### Task to complete:
Your copy should match the records below word for word and contain no pictures.

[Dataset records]
+-------+

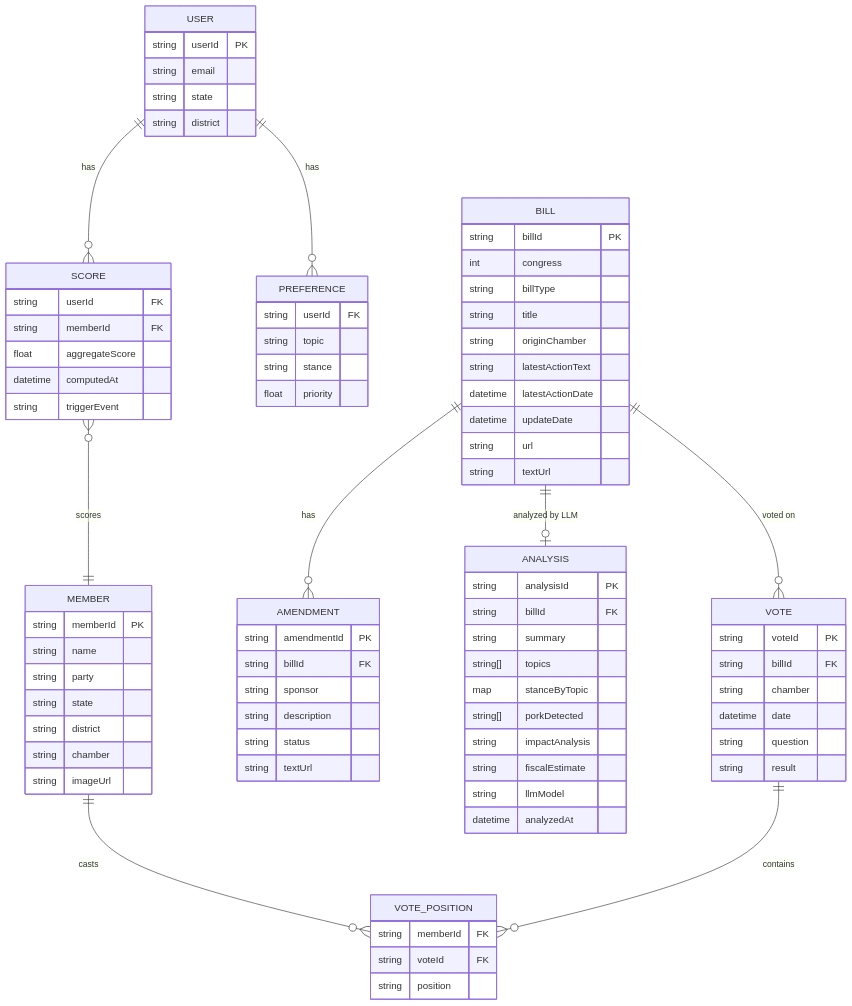
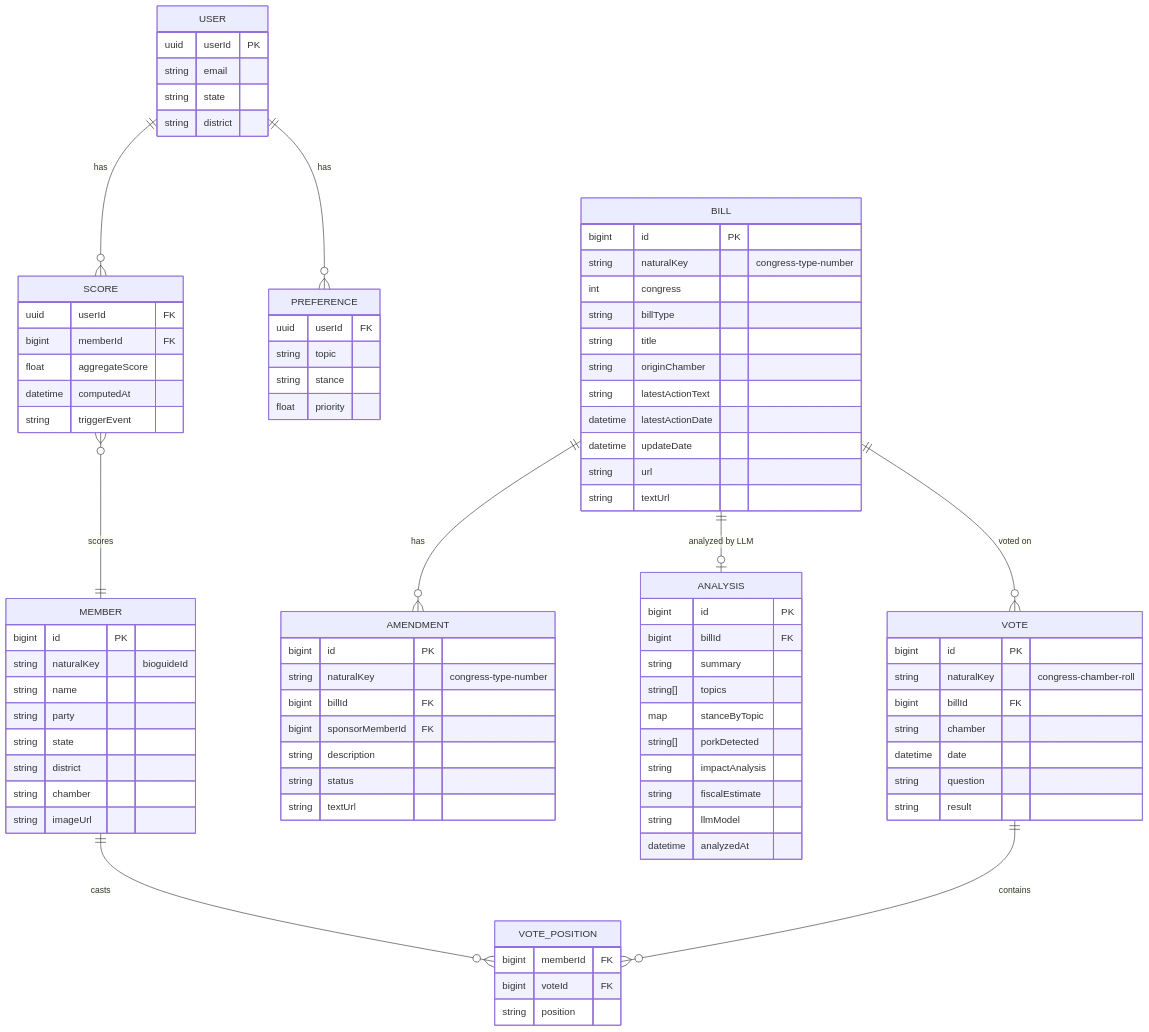
The diagram in docs/architecture/system-design/08-data-model.md (Eligio-Taveras/repcheck-pipeline-models), drawn with Mermaid before and after one commit. The commit also changed 16 other files, not shown here.

```diff
--- a/docs/architecture/system-design/08-data-model.md
+++ b/docs/architecture/system-design/08-data-model.md
@@ -14,7 +14,8 @@
     SCORE }o--|| MEMBER : "scores"
 
     BILL {
-        string billId PK
+        bigint id PK
+        string naturalKey "congress-type-number"
         int congress
         string billType
         string title
@@ -27,7 +28,8 @@
     }
 
     MEMBER {
-        string memberId PK
+        bigint id PK
+        string naturalKey "bioguideId"
         string name
         string party
         string state
@@ -37,8 +39,9 @@
     }
 
     VOTE {
-        string voteId PK
-        string billId FK
+        bigint id PK
+        string naturalKey "congress-chamber-roll"
+        bigint billId FK
         string chamber
         datetime date
         string question
@@ -46,23 +49,24 @@
     }
 
     VOTE_POSITION {
-        string memberId FK
-        string voteId FK
+        bigint memberId FK
+        bigint voteId FK
         string position
     }
 
     AMENDMENT {
-        string amendmentId PK
-        string billId FK
-        string sponsor
+        bigint id PK
+        string naturalKey "congress-type-number"
+        bigint billId FK
+        bigint sponsorMemberId FK
         string description
         string status
         string textUrl
     }
 
     ANALYSIS {
-        string analysisId PK
-        string billId FK
+        bigint id PK
+        bigint billId FK
         string summary
         string[] topics
         map stanceByTopic
@@ -74,22 +78,22 @@
     }
 
     USER {
-        string userId PK
+        uuid userId PK
         string email
         string state
         string district
     }
 
     PREFERENCE {
-        string userId FK
+        uuid userId FK
         string topic
         string stance
         float priority
     }
 
     SCORE {
-        string userId FK
-        string memberId FK
+        uuid userId FK
+        bigint memberId FK
         float aggregateScore
         datetime computedAt
         string triggerEvent
```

+-------+

### Answer box:
The diagram in docs/architecture/system-design/08-data-model.md (Eligio-Taveras/repcheck-pipeline-models), drawn with Mermaid before and after one commit. The commit also changed 16 other files, not shown here.

```diff
--- a/docs/architecture/system-design/08-data-model.md
+++ b/docs/architecture/system-design/08-data-model.md
@@ -14,7 +14,8 @@
     SCORE }o--|| MEMBER : "scores"
 
     BILL {
-        string billId PK
+        bigint id PK
+        string naturalKey "congress-type-number"
         int congress
         string billType
         string title
@@ -27,7 +28,8 @@
     }
 
     MEMBER {
-        string memberId PK
+        bigint id PK
+        string naturalKey "bioguideId"
         string name
         string party
         string state
@@ -37,8 +39,9 @@
     }
 
     VOTE {
-        string voteId PK
-        string billId FK
+        bigint id PK
+        string naturalKey "congress-chamber-roll"
+        bigint billId FK
         string chamber
         datetime date
         string question
@@ -46,23 +49,24 @@
     }
 
     VOTE_POSITION {
-        string memberId FK
-        string voteId FK
+        bigint memberId FK
+        bigint voteId FK
         string position
     }
 
     AMENDMENT {
-        string amendmentId PK
-        string billId FK
-        string sponsor
+        bigint id PK
+        string naturalKey "congress-type-number"
+        bigint billId FK
+        bigint sponsorMemberId FK
         string description
         string status
         string textUrl
     }
 
     ANALYSIS {
-        string analysisId PK
-        string billId FK
+        bigint id PK
+        bigint billId FK
         string summary
         string[] topics
         map stanceByTopic
@@ -74,22 +78,22 @@
     }
 
     USER {
-        string userId PK
+        uuid userId PK
         string email
         string state
         string district
     }
 
     PREFERENCE {
-        string userId FK
+        uuid userId FK
         string topic
         string stance
         float priority
     }
 
     SCORE {
-        string userId FK
-        string memberId FK
+        uuid userId FK
+        bigint memberId FK
         float aggregateScore
         datetime computedAt
         string triggerEvent
```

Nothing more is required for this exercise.